There were losses for the major mining firms after iron ore and gold prices slipped, while a red-hot energy sector also cooled off following a dip for oil.
US markets offered little direction at the open of trade as Donald Trump’s impeachment trial played out.
As it transpired, a number of Trump’s own Republican Party members voted against him as he became the first President in history to be impeached for a second time.
With little else happening on the corporate front, investor attention remained firmly in the US as President-elect Joe Biden announced he would be detailing his COVID spending plan on Thursday evening or Friday morning AEDT.
Trillions in new spending is expected to be unveiled, including heftier direct stimulus payments to Americans.
EY partner and investment banking veteran Duncan Hogg said the market had been anticipating Biden’s announcement ever since his party swept the Georgia senate runoff last week
“We then move into Biden’s inauguration and Trump will have to step aside, and hopefully we’ll see a bit more clarity as to whether the market will continue on its upward trend,” Mr Hogg said.
Growth stocks were strong on Thursday.
The tech sector added a collective 4.7 per cent. Joining Afterpay in the black was the remainder of the so-called WAAAX contingent – Wisetech Global, Altium, Appen, and Xero – while Megaport, NEXTDC and Bravura Solutions also gained.
Health stocks were also strong, even with biotech giant CSL finishing flat.
Pro Medicus was the market’s best performer on Thursday with a 15 per cent gain to $36.53 after it secured a $40 million deal with US firm Intermountain to roll out its imaging platform at 24 hospitals and 200 clinics.
Cochlear, Mesoblast, and Polynovo each rose more than 3 per cent.
Mr Hogg said for all the talk of a rotation in 2021 growth stocks would likely continue to shine in the short-term.
“As we move further into 2021 the expectation is there will be more of the market moving towards value stocks as we see this additional cash and low interest rates playing through,” Mr Hogg said.
“That will drive up the value stocks as well, which are less volatile and will provide both a return and a better risk profile for investors.

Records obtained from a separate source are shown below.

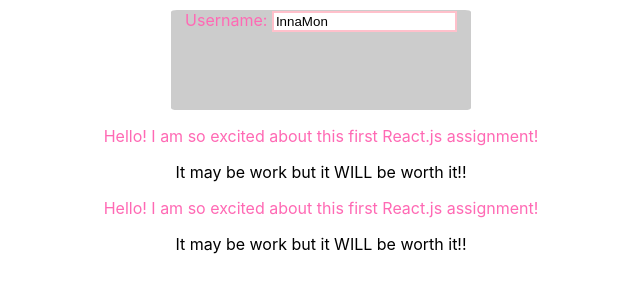
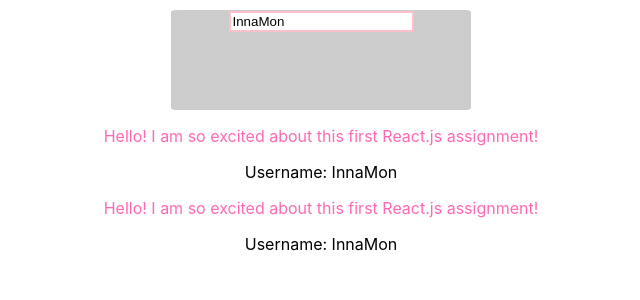
Before and after one commit to InnaMon/react-assignment-one, a React (Create React App) app: page / in a window 1280 px wide. Shown: the top 300 px of the page, without its empty margins (319-959 px from the left). Built offline with nearby package versions, Linux system fonts and the light colour scheme.

Commit message:
moved username text to UserOutput component

```diff
--- a/src/App.js
+++ b/src/App.js
@@ -12,7 +12,6 @@ class App extends Component {
     this.setState({
       username: event.target.value
     })
-    console.log(this.state.username);
   }
 
   render () {
@@ -21,8 +20,8 @@ class App extends Component {
       <UserInput
       type={this.manipulateState}
       userName={this.state.username}/>
-      <UserOutput/>
-      <UserOutput />
+      <UserOutput  userName={this.state.username}/>
+      <UserOutput userName={this.state.username}/>
       </div>
     );
   }
--- a/src/Components/UserInput.js
+++ b/src/Components/UserInput.js
@@ -4,7 +4,6 @@ import './UserInput.css';
 const UserInput = (props) => {
     return (
         <div className="UserInput">
-          <label htmlFor="name">Username: </label>
           <input className="input" type="text" name="Username" onChange={props.type} value={props.userName}></input>
         </div>
     )
--- a/src/Components/UserOutput.js
+++ b/src/Components/UserOutput.js
@@ -1,7 +1,7 @@
 import React, { Component } from 'react';
 import './UserOutput.css';
 
-const UserOutput = () => {
+const UserOutput = (props) => {
     const style = {
         color: 'hotpink'
       }
@@ -9,7 +9,7 @@ const UserOutput = () => {
     return (
         <div>
             <p style={style}>Hello! I am so excited about this first React.js assignment!</p>
-            <p>It may be work but it WILL be worth it!!</p>
+            <p>Username: {props.userName}</p>
         </div>
     )
 }
```
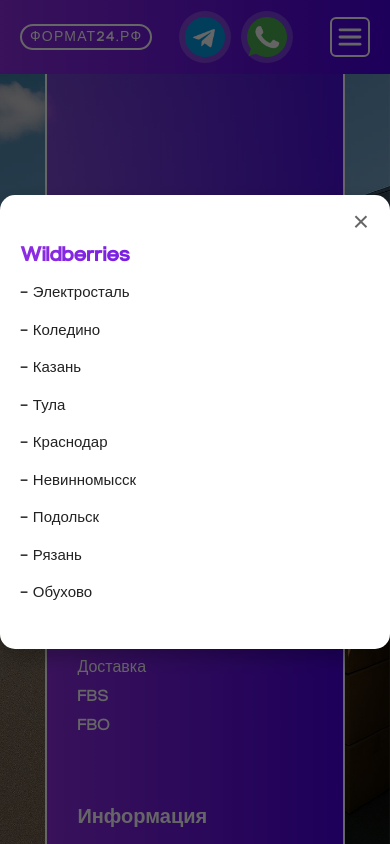
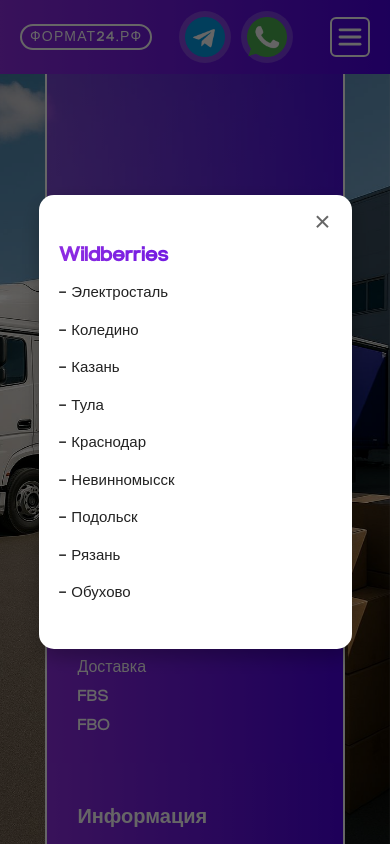
Before and after one commit to Baysan-Gur/fullfillment, a React (Vite) app: page / in a window 390 px wide. Both pictures are taken after a click on the item "Wildberries". Shown: the part 6508-7352 px from the top of the page. Built offline with nearby package versions, Linux system fonts and the light colour scheme.

Commit message:
Сделал адаптацию модального окна для телефонов

```diff
--- a/src/components/Footer/Modal.module.css
+++ b/src/components/Footer/Modal.module.css
@@ -64,3 +64,10 @@
     opacity: 1;
   }
 }
+
+
+@media (max-width: 600px) {
+  .modal {
+    width: 70%;
+  }
+}
```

“So I do see the transition happening this year from growth to value, but in the near term it is still very much growth-focused”.